Exercise brief: Among the entries below, find every line that has "Data" and pull it out.

Input material:
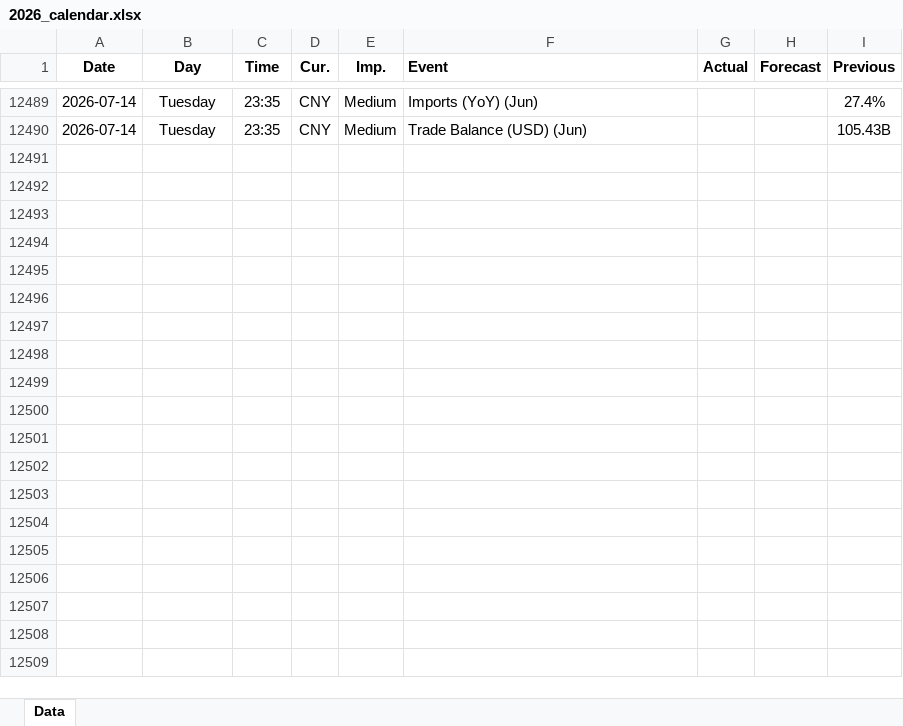
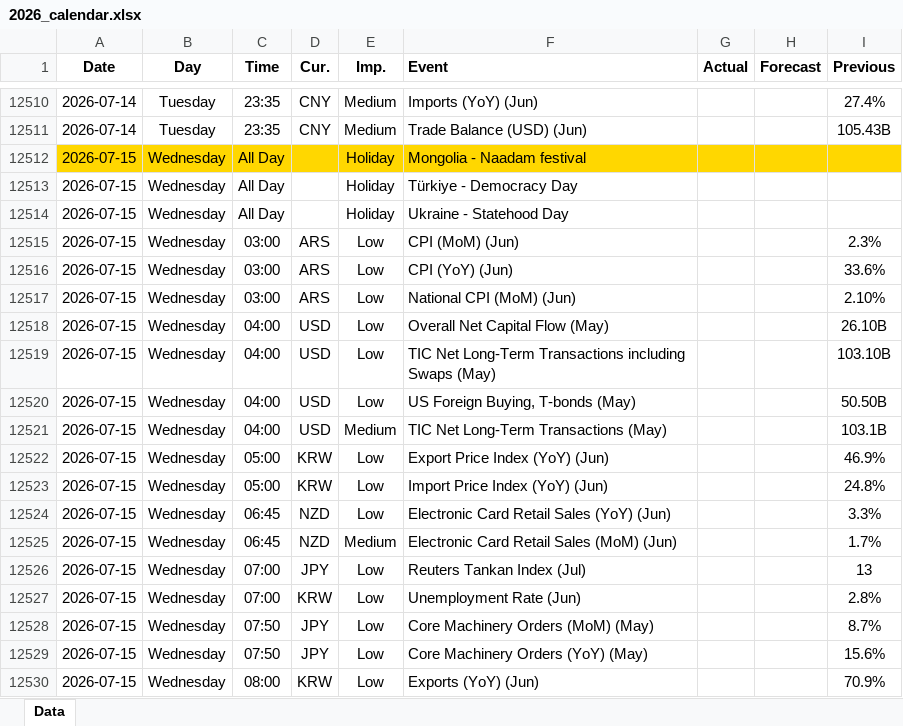
Before and after one commit to yiyousiow000814/XAUUSD-Calendar-Agent, an Excel workbook: data/Economic_Calendar/2026/2026_calendar.xlsx, sheet Data, drawn as a sheet; only a part is shown, gaps mark what is left out; values as stored, in another font and other column widths than the file's, no borders; the diff covers the shown part only; the diff names each change by its address in the sheet, - before the commit and + after, or states it on an @@ line.

```diff
--- a/data/Economic_Calendar/2026/2026_calendar.xlsx (sheet Data)
+++ b/data/Economic_Calendar/2026/2026_calendar.xlsx (sheet Data)
+row 12512: 2026-07-15 | Wednesday | All Day |  | Holiday | Mongolia - Naadam festival
+row 12513: 2026-07-15 | Wednesday | All Day |  | Holiday | Türkiye - Democracy Day
+row 12514: 2026-07-15 | Wednesday | All Day |  | Holiday | Ukraine - Statehood Day
+row 12515: 2026-07-15 | Wednesday | 03:00 | ARS | Low | CPI (MoM) (Jun) |  |  | 2.3%
+row 12516: 2026-07-15 | Wednesday | 03:00 | ARS | Low | CPI (YoY) (Jun) |  |  | 33.6%
+row 12517: 2026-07-15 | Wednesday | 03:00 | ARS | Low | National CPI (MoM) (Jun) |  |  | 2.10%
+row 12518: 2026-07-15 | Wednesday | 04:00 | USD | Low | Overall Net Capital Flow (May) |  |  | 26.10B
+row 12519: 2026-07-15 | Wednesday | 04:00 | USD | Low | TIC Net Long-Term Transactions including Swaps (May) |  |  | 103.10B
+row 12520: 2026-07-15 | Wednesday | 04:00 | USD | Low | US Foreign Buying, T-bonds (May) |  |  | 50.50B
+row 12521: 2026-07-15 | Wednesday | 04:00 | USD | Medium | TIC Net Long-Term Transactions (May) |  |  | 103.1B
+row 12522: 2026-07-15 | Wednesday | 05:00 | KRW | Low | Export Price Index (YoY) (Jun) |  |  | 46.9%
+row 12523: 2026-07-15 | Wednesday | 05:00 | KRW | Low | Import Price Index (YoY) (Jun) |  |  | 24.8%
+row 12524: 2026-07-15 | Wednesday | 06:45 | NZD | Low | Electronic Card Retail Sales (YoY) (Jun) |  |  | 3.3%
+row 12525: 2026-07-15 | Wednesday | 06:45 | NZD | Medium | Electronic Card Retail Sales (MoM) (Jun) |  |  | 1.7%
+row 12526: 2026-07-15 | Wednesday | 07:00 | JPY | Low | Reuters Tankan Index (Jul) |  |  | 13
+row 12527: 2026-07-15 | Wednesday | 07:00 | KRW | Low | Unemployment Rate (Jun) |  |  | 2.8%
+row 12528: 2026-07-15 | Wednesday | 07:50 | JPY | Low | Core Machinery Orders (MoM) (May) |  |  | 8.7%
+row 12529: 2026-07-15 | Wednesday | 07:50 | JPY | Low | Core Machinery Orders (YoY) (May) |  |  | 15.6%
+row 12530: 2026-07-15 | Wednesday | 08:00 | KRW | Low | Exports (YoY) (Jun) |  |  | 70.9%
```
Also changed, not shown: 87 added rows, 9 removed rows and 149 edited cells elsewhere in this sheet, 2 other files.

Result below:
Before and after one commit to yiyousiow000814/XAUUSD-Calendar-Agent, an Excel workbook: data/Economic_Calendar/2026/2026_calendar.xlsx, sheet Data, drawn as a sheet; only a part is shown, gaps mark what is left out; values as stored, in another font and other column widths than the file's, no borders; the diff covers the shown part only; the diff names each change by its address in the sheet, - before the commit and + after, or states it on an @@ line.
--- a/data/Economic_Calendar/2026/2026_calendar.xlsx (sheet Data)
+++ b/data/Economic_Calendar/2026/2026_calendar.xlsx (sheet Data)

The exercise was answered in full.